The European Union is not only a model for other regional arrangements; as a regional entity itself it has also built specific links with other regional groupings in Asia, Latin America and Africa. In the case of the African-Caribbean-Pacific (ACP) countries, the EU has devised interregional strategies that have been subject to recurrent controversies, from the Lomé and Cotonou Conventions to the Economic Partnership Agreements (EPAs). The EPAs introduce rules that markedly differ from the previous preferential arrangements, i.e. Free Trade Areas and reciprocity between the EU and ACP regional groupings. EPAs involve several explicit objectives that work via different linkages and channels, such as promoting development, integration in world markets and reinforcing regional integration. The paper argues that in poorer regions such as Sub-Saharan Africa, EPAs are characterised by intrinsic discrepancies between ex ante objectives and ex post outcomes.

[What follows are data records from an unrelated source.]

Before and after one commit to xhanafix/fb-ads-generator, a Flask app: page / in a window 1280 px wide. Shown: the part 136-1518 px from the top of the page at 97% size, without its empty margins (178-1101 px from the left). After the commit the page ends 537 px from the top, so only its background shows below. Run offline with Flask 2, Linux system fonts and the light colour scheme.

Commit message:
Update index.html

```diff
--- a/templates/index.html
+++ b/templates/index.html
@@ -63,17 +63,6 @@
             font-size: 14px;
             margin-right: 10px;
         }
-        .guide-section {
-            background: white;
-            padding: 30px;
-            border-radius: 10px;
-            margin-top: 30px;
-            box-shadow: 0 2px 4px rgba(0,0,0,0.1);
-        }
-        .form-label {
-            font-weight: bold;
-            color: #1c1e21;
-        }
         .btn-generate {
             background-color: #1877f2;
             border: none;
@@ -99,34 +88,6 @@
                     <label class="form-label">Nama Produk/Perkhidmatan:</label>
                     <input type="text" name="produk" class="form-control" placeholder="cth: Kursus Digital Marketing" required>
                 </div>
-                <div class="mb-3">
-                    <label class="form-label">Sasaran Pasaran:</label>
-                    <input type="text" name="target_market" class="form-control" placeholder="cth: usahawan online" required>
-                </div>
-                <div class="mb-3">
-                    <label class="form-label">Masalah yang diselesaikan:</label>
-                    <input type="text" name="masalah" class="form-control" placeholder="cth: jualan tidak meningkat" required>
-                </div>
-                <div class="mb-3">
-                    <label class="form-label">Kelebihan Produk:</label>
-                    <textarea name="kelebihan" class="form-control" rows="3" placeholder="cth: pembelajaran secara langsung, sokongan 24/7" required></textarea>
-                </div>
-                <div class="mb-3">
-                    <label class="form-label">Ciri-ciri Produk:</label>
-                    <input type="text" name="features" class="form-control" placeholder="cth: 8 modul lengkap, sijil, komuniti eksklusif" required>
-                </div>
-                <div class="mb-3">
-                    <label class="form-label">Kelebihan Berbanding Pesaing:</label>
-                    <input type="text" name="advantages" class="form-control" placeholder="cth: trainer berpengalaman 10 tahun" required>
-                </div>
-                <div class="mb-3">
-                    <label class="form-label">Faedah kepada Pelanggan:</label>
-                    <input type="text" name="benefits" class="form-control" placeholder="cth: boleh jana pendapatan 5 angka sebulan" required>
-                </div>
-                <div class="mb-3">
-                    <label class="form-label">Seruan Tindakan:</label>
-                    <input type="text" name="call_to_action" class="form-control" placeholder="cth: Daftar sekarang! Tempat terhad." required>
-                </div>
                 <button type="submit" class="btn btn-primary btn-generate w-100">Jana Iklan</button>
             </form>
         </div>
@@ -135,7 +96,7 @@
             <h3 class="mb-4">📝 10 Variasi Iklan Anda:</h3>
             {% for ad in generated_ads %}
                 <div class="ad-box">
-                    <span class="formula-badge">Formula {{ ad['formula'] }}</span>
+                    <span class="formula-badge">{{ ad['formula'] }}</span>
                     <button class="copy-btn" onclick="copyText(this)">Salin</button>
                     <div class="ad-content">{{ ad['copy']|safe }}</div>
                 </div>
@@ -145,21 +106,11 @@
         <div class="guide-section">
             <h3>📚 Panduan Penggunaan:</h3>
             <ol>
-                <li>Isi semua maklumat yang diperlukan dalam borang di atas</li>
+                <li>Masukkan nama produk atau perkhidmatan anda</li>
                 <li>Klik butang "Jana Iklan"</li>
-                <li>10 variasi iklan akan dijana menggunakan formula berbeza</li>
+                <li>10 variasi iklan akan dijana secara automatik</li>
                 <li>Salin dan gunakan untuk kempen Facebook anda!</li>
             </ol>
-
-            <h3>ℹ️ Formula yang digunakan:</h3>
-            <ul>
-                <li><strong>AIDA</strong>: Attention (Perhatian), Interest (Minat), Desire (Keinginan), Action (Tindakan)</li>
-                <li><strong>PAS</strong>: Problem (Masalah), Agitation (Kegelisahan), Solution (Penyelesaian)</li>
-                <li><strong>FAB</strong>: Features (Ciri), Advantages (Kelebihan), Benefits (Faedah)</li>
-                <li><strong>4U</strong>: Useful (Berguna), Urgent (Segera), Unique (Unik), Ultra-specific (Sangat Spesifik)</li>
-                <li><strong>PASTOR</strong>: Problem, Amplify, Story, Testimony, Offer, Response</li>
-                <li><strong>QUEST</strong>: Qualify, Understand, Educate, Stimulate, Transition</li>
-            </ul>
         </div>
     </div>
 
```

EPAs are confronted with a series of features and constraints that prevent the achievement of their goals and explain the difficulty of the negotiations: i) a conceptual framework that remains debated (e.g., the links between FTAs and growth, the theory of the suboptimal character of South-South arrangements); ii) the multiplication of other regional arrangements; iii) the lack of complementarity between countries within regional groupings, the distorted export structures of Sub-Saharan African countries (commodity dependence, narrow industrial bases) and unbalanced trade relationships with the EU: with such economic structures, reciprocity with the EU entails risks; benefits can be assessed only on a country-by-country and sector-by-sector basis; this is also aggravated by weakly institutionalised political economies, which distort trade flows.